Ongoing research projects we’re involved with include:
The LISTEN study (Listening: Involving SLE patients to empower and negotiate recognition)
- To explore the acceptability and feasibility of peer support by small group email.
- To measure the impact of peer support and research involvement on the mental health, wellbeing, self-esteem and disease acceptance of patients with systemic autoimmune rheumatic diseases
- To empower patients and improve research quality and relevance by actively involving them in research into their own disease; generating research questions and research materials that are relevant to their priorities, needs and experiences.
- To investigate key factors in effects of the disease and patient-physician interactions pre and post diagnosis on patient behaviour, mental health/ wellbeing and disease acceptance
- To compare lupus and related disease patients’ wellbeing, mental health and perception of medical care with patients with RA, fibromyalgia and healthy friend controls
- A randomised controlled trial to test the qualitative data and see if statistically significant differences are found with those receiving peer support in small groups with and without tasks.
- Explore whether participation in research has an additional positive impact on wellbeing
The SAFER Trial – Screening for Atrial Fibrillation with ECG to Reduce stroke
A programme of research investigating screening to detect atrial fibrillation, a heart condition responsible for one in ten strokes.
- To explore issues around consent to screening
- To explore sharing decision making about treatment if AF is found
- To explore factors associated with uptake of screening
- To explore patient concerns
Randomized eligible patients aged 70 and over take part in screening at home with non-invasive hand-held ECG recording device. Use the device for 3 weeks and record ECG 4 times a day. Recorded ECG traces will be transmitted by the device to a central database.
PI: Professor Jonathan Mant
Data Manager: James Brimicombe

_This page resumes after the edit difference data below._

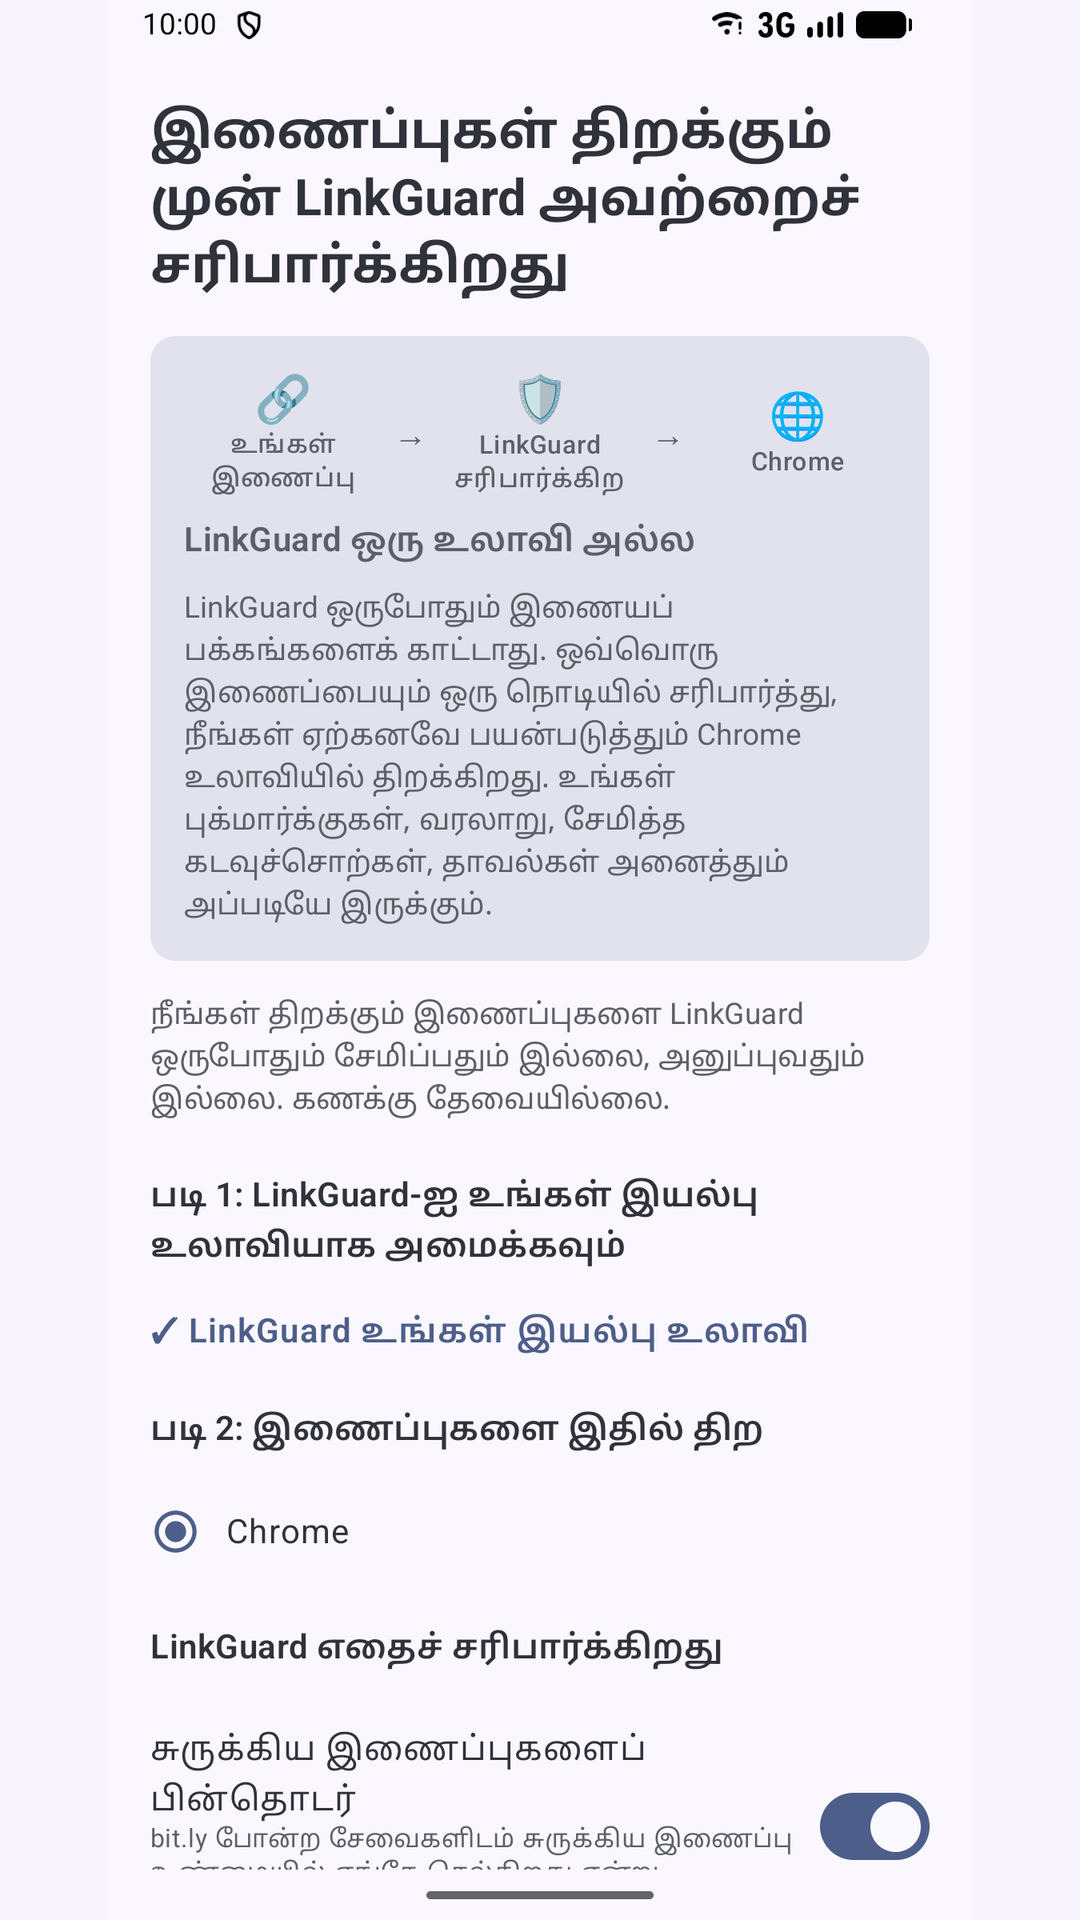
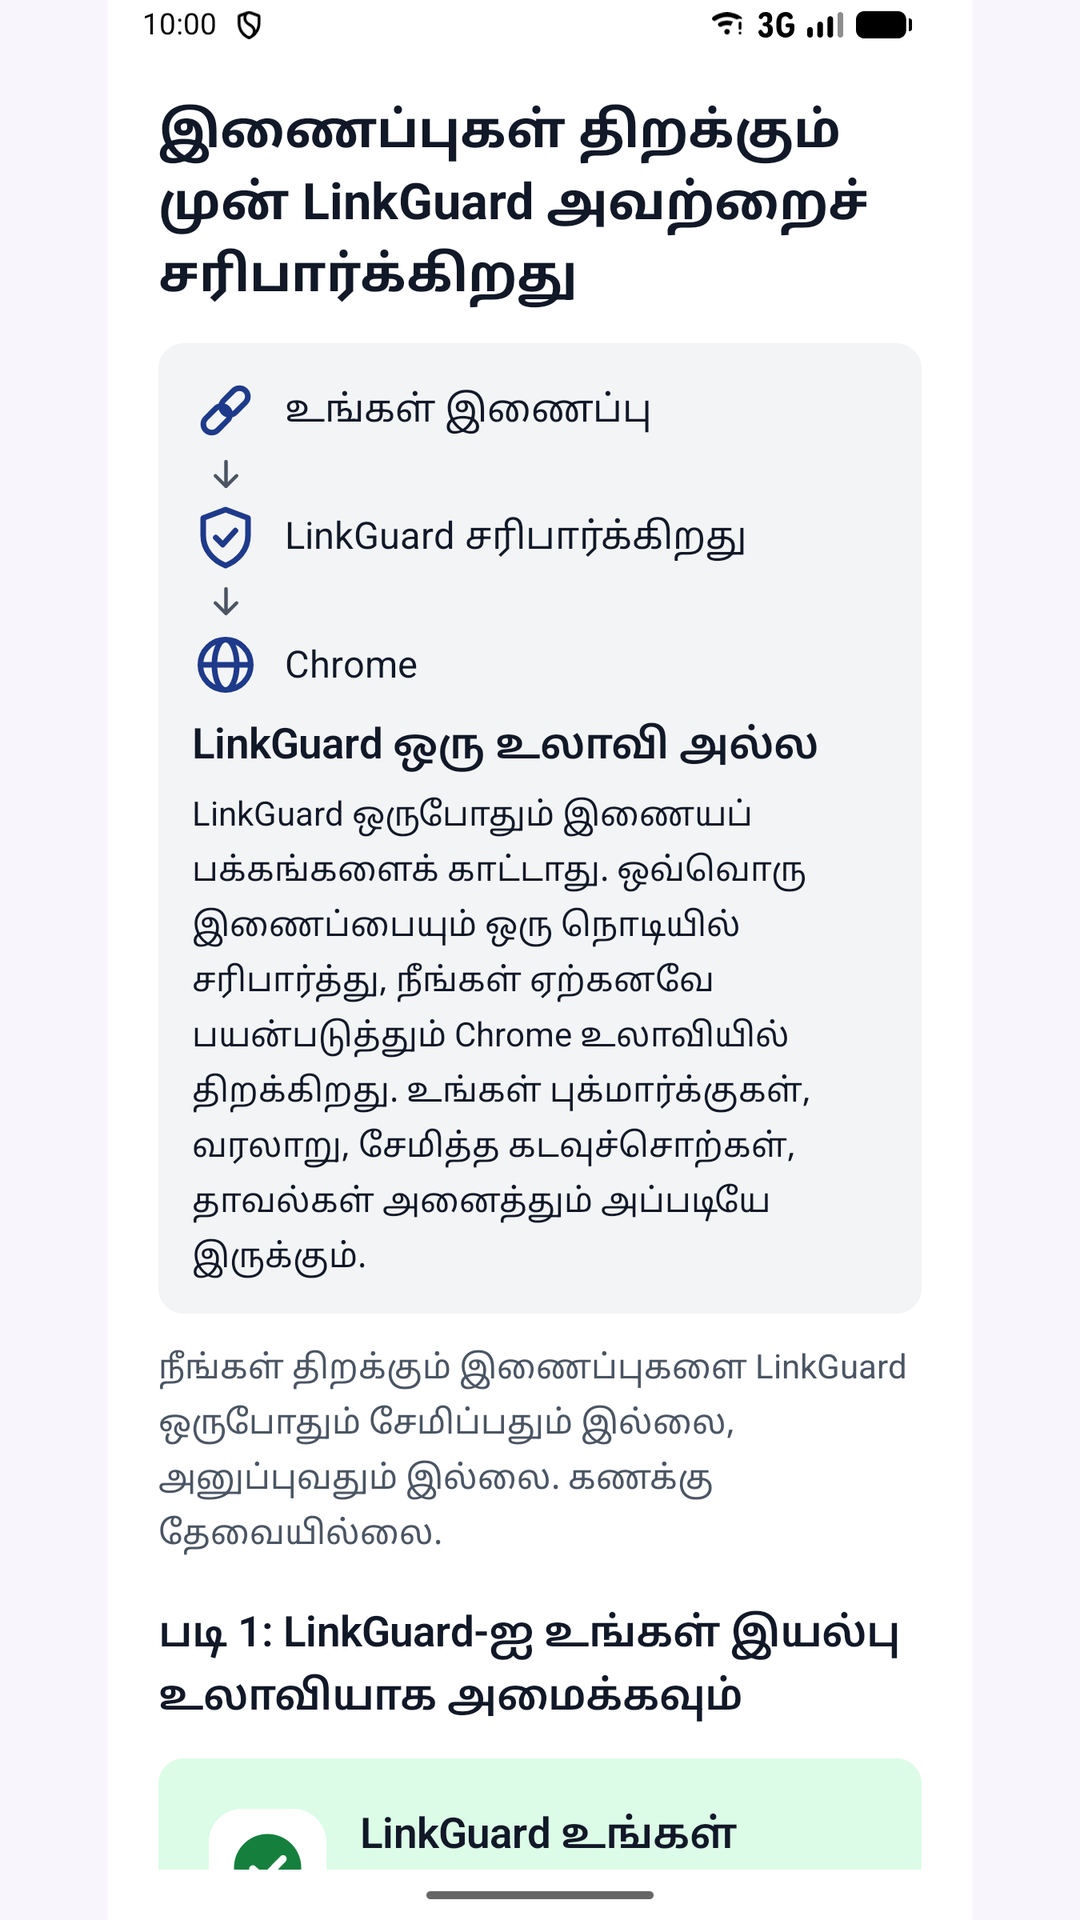
docs(play): refresh screenshots for the new design; closed-test invite; console answers for 0.3.2
- Screenshots re-taken on the emulator with the design-system UI (home, brand
  warning, APK warning, checks) in en/hi/ta; the community-warning scene is
  dropped until a test site with 3+ reports exists again.
- take_screenshots.sh captures them repeatably.
- testers.md: the message for closed-test testers.
- console-answers.md: data safety for warning-screen reports and the on-phone
  Open-anyway note, the exact PEPK command, bundle verification, versionCode 7.

Changed region(s): [[0.1222, 0.0312, 0.8556, 0.8125], [0.1222, 0.8438, 0.8556, 1.0], [0.8556, 0.1875, 0.8861, 0.5]]

diff --git a/docs/play/testers.md b/docs/play/testers.md
@@ -1,0 +1,26 @@
+# Closed-test invite
+
+Google requires a new developer account to run a closed test with at least 12 testers, opted in for 14 days in a row, before the app can go public on Play. This is the message to send testers. Replace `OPT-IN-LINK` with the link Play Console shows under *Testing → Closed testing → Testers → "How testers join your test"*.
+
+Testers must use the Google account you added to the group, install from the Play link (not the GitHub APK), and keep the app installed and opted in for the full 14 days. If they uninstall, the day count stops.
+
+---
+
+Hi! I'm testing an app I made and need a few people to try it for two weeks. It's called **LinkGuard**: when you tap a link in WhatsApp or SMS, it checks the link first and warns you if it looks like a scam (fake bank pages, "update your KYC" apps, UPI payment tricks). Safe links open normally, and it never saves or sends the links you open.
+
+What to do:
+1. Open this link on your Android phone and tap **Become a tester**: OPT-IN-LINK
+2. Install LinkGuard from the Play Store page it takes you to.
+3. Open LinkGuard and tap **Set as default browser**. Pick Chrome (or your usual browser) as the browser links should open in.
+4. Keep it installed for at least **14 days**. Use your phone as normal; you don't need to do anything else.
+
+If you get a scam message, tap its link: you should see a warning, and you can tap **Report this link** to help others. You can always tap **Open anyway**.
+
+Things I'd love to hear about:
+- A safe link that showed a warning, or felt slow to open
+- A scam link that opened with no warning (use **Report a link** in the app)
+- Anything confusing, or text in your language that reads wrong (**Settings → Wrong translation? Tell us**)
+
+Reply here, or email support@dwarpallabs.com. The app is free and open source: https://dwarpallabs.com
+
+Thank you!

Funder: National Institute for Health and Care Research (NIHR) Programme Grants for Applied Research and NIHR School for Primary Care Research
Study website for further information: SAFER Trial